            if( pf != null )
              XYZ fnorm = pf.Normal.Normalize();
              if( fnorm.IsAlmostEqualTo( nnorm ) )
                string log = "";
                bool done = false;
                foreach( WallType t in doc.WallTypes )
                  if( t != null )
                    ElementId id = t.Id;
                    using( Transaction trans
                      = new Transaction( doc ) )
                      trans.Start( "Add wall" );
                        FaceWall fw = FaceWall
                          .Create( doc, id,
                            f.Reference );
                        if( fw != null )
                            "Succeeded" );
                          done = true;
                      catch( Exception ex )
                        log += t.Name + ": "
                          + ex.Message + "\r\n";
                    if( done )
                TaskDialog.Show( "Failed", log );

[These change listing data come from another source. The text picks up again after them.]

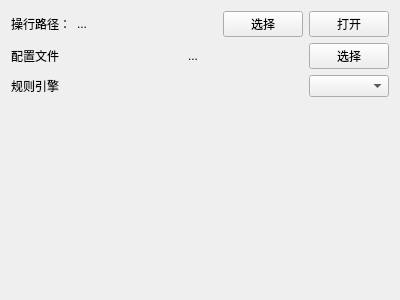
Old version of the form quantifysettingwindow.ui in the repository howdy213/QuantifyPlugin.
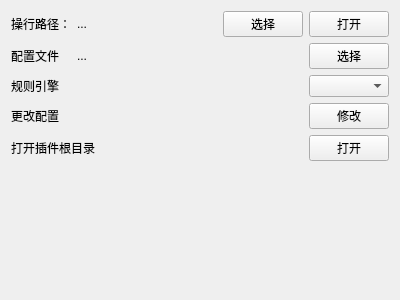
New version of the form.

Patch:
```diff
--- a/quantifysettingwindow.ui
+++ b/quantifysettingwindow.ui
@@ -14,8 +14,15 @@
    <string>Form</string>
   </property>
   <layout class="QGridLayout" name="gridLayout">
-   <item row="1" column="1" colspan="4">
-    <spacer name="spacerConfig">
+   <item row="5" column="0" colspan="7">
+    <widget class="QLabel" name="labelOpenDir">
+     <property name="text">
+      <string>打开插件根目录</string>
+     </property>
+    </widget>
+   </item>
+   <item row="0" column="3" colspan="2">
+    <spacer name="spacerPath">
      <property name="orientation">
       <enum>Qt::Orientation::Horizontal</enum>
      </property>
@@ -27,10 +34,17 @@
      </property>
     </spacer>
    </item>
-   <item row="1" column="5" colspan="2">
-    <widget class="QLabel" name="labelConfigPath">
+   <item row="2" column="0">
+    <widget class="QLabel" name="labelEngine">
      <property name="text">
-      <string>...</string>
+      <string>规则引擎</string>
+     </property>
+    </widget>
+   </item>
+   <item row="0" column="0">
+    <widget class="QLabel" name="labelPath">
+     <property name="text">
+      <string>操行路径：</string>
      </property>
     </widget>
    </item>
@@ -41,7 +55,7 @@
      </property>
     </widget>
    </item>
-   <item row="3" column="0" colspan="8">
+   <item row="6" column="0" colspan="8">
     <spacer name="verticalSpacer">
      <property name="orientation">
       <enum>Qt::Orientation::Vertical</enum>
@@ -54,6 +68,23 @@
      </property>
     </spacer>
    </item>
+   <item row="2" column="7">
+    <widget class="QComboBox" name="comboBox"/>
+   </item>
+   <item row="0" column="5" colspan="2">
+    <widget class="QPushButton" name="btnSelectPath">
+     <property name="text">
+      <string>选择</string>
+     </property>
+    </widget>
+   </item>
+   <item row="3" column="0" colspan="7">
+    <widget class="QLabel" name="labelChangeConfig">
+     <property name="text">
+      <string>更改配置</string>
+     </property>
+    </widget>
+   </item>
    <item row="1" column="0">
     <widget class="QLabel" name="labelConfig">
      <property name="text">
@@ -61,30 +92,23 @@
      </property>
     </widget>
    </item>
-   <item row="0" column="0">
-    <widget class="QLabel" name="labelPath">
+   <item row="3" column="7">
+    <widget class="QPushButton" name="btnChangeConfig">
+     <property name="sizePolicy">
+      <sizepolicy hsizetype="Maximum" vsizetype="Fixed">
+       <horstretch>0</horstretch>
+       <verstretch>0</verstretch>
+      </sizepolicy>
+     </property>
      <property name="text">
-      <string>操行路径：</string>
+      <string>修改</string>
      </property>
     </widget>
    </item>
-   <item row="0" column="2" colspan="4">
-    <spacer name="spacerPath">
-     <property name="orientation">
-      <enum>Qt::Orientation::Horizontal</enum>
-     </property>
-     <property name="sizeHint" stdset="0">
-      <size>
-       <width>232</width>
-       <height>20</height>
-      </size>
-     </property>
-    </spacer>
-   </item>
-   <item row="0" column="1">
-    <widget class="QLabel" name="labelPathContent">
+   <item row="5" column="7">
+    <widget class="QPushButton" name="btnOpenDir">
      <property name="text">
-      <string>...</string>
+      <string>打开</string>
      </property>
     </widget>
    </item>
@@ -95,22 +119,32 @@
      </property>
     </widget>
    </item>
-   <item row="0" column="6">
-    <widget class="QPushButton" name="btnSelectPath">
+   <item row="1" column="1">
+    <widget class="QLabel" name="labelConfigPath">
      <property name="text">
-      <string>选择</string>
+      <string>...</string>
      </property>
     </widget>
    </item>
-   <item row="2" column="0">
-    <widget class="QLabel" name="labelEngine">
+   <item row="0" column="1" colspan="2">
+    <widget class="QLabel" name="labelPathContent">
      <property name="text">
-      <string>规则引擎</string>
+      <string>...</string>
      </property>
     </widget>
    </item>
-   <item row="2" column="7">
-    <widget class="QComboBox" name="comboBox"/>
+   <item row="1" column="3" colspan="4">
+    <spacer name="spacerConfig">
+     <property name="orientation">
+      <enum>Qt::Orientation::Horizontal</enum>
+     </property>
+     <property name="sizeHint" stdset="0">
+      <size>
+       <width>40</width>
+       <height>20</height>
+      </size>
+     </property>
+    </spacer>
    </item>
    <item row="2" column="1" colspan="6">
     <spacer name="horizontalSpacer">
```
Left out of the diff: 2 changed lines with no effect on the pictures.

Here is the resulting wall:

Slanted FaceWall

Inaccessible Location Property

Question: I tried to access the Location property of a FaceWall object.

However, nothing I tried leads to any useful result. In the following code snippet, both theCurve and thePoint remain null:

  Reference r1 = doc.Selection.PickObject(
    ObjectType.Element, "Please pick a wall: " );

  Element e1 = doc.GetElement( r1 );

  FaceWall faceWall = e1 as FaceWall;

  LocationCurve theCurve = faceWall.Location
    as LocationCurve;

  LocationPoint thePoint = faceWall.Location
    as LocationPoint;

Answer: Whenever a Revit element location is more complex than a simple point or curve, its Location property will contain more complex internal data (or possibly nothing at all) that currently cannot be represented by the Revit API.

In the case of a FaceWall, it is obvious that no simple point or curve would accurately represent the wall location.

In such cases, another option to determine a location for this kind of object is to analyse its geometry and use the information that provides.

Autodesk OrgOrgChart

For something completely different, here is an interesting graphical representation of the organisational changes Autodesk has been through in the last couple of years.

The OrgOrgChart (Organic Organization Chart) project looks at the evolution of a company structure over time. A snapshot of the Autodesk organizational hierarchy was taken each day between May 2007 and June 2011:

This representation is reminiscent of the Disk Tree visualization technique developed at Xerox Parc (Chi E.H., S.K. Card, 1999, Sensemaking of Evolving Web Sites Using Visualization Spreadsheets, Proceedings of the Symposium on Information Visualization (InfoVis '99), pp. 18-25), showing implicit and explicit affinities among information items and revealing relationships that are difficult to discover in traditional representations. Proximity or connections between items can reveal complex relationships in a comprehensive way, provide visual access to data structures, and enable detection of tendencies or patterns in the process.